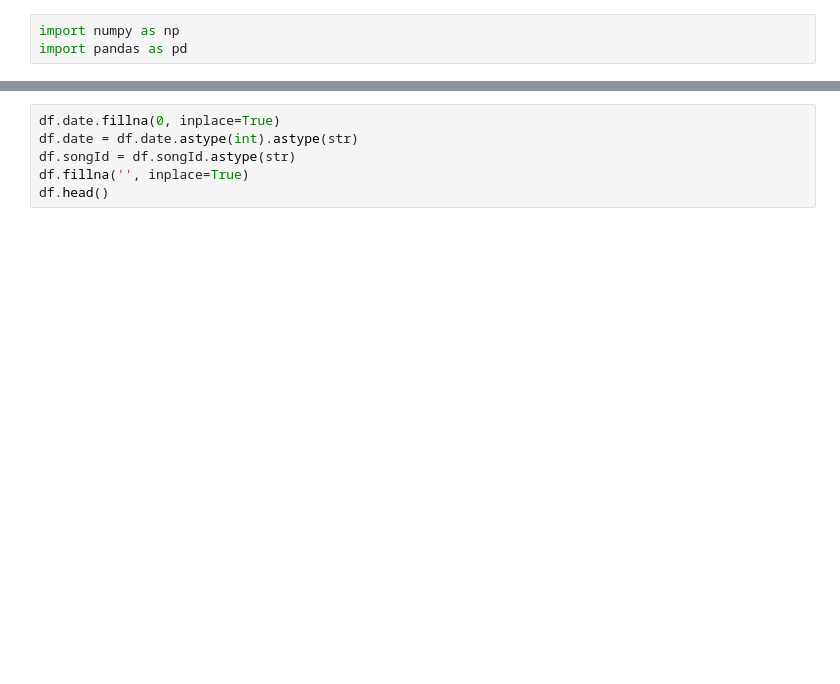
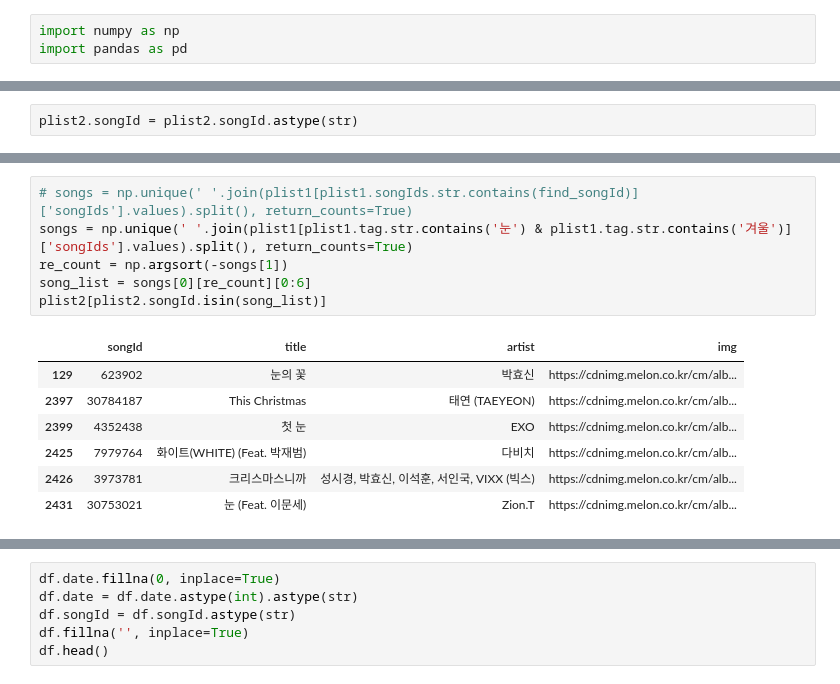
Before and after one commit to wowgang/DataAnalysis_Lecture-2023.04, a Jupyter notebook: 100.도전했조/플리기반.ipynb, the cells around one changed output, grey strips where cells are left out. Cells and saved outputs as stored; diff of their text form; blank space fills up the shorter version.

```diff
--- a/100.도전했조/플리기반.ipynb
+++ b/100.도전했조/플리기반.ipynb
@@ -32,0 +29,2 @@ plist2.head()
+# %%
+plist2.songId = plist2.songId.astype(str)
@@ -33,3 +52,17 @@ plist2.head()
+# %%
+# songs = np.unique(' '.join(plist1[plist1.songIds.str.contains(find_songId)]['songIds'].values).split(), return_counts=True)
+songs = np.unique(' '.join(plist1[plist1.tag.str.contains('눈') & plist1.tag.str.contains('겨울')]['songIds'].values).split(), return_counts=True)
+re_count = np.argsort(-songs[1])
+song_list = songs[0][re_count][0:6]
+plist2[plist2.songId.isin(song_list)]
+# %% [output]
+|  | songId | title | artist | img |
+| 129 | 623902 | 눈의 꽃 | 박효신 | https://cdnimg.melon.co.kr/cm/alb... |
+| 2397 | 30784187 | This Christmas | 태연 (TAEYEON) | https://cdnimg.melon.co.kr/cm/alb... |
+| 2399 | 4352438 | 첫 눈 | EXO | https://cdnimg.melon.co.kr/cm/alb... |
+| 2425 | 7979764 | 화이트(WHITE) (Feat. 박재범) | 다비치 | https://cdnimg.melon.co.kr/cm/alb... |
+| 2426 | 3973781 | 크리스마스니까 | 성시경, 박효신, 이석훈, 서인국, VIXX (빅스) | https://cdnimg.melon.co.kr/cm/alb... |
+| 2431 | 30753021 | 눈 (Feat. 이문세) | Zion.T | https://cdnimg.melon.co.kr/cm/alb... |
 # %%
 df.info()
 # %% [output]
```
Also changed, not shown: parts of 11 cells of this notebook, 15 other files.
● ● ● ●
Problem to solve> From the entries, report each line that includes the word "songs".

Answer below>
+# songs = np.unique(' '.join(plist1[plist1.songIds.str.contains(find_songId)]['songIds'].values).split(), return_counts=True)
+songs = np.unique(' '.join(plist1[plist1.tag.str.contains('눈') & plist1.tag.str.contains('겨울')]['songIds'].values).split(), return_counts=True)
+re_count = np.argsort(-songs[1])
+song_list = songs[0][re_count][0:6]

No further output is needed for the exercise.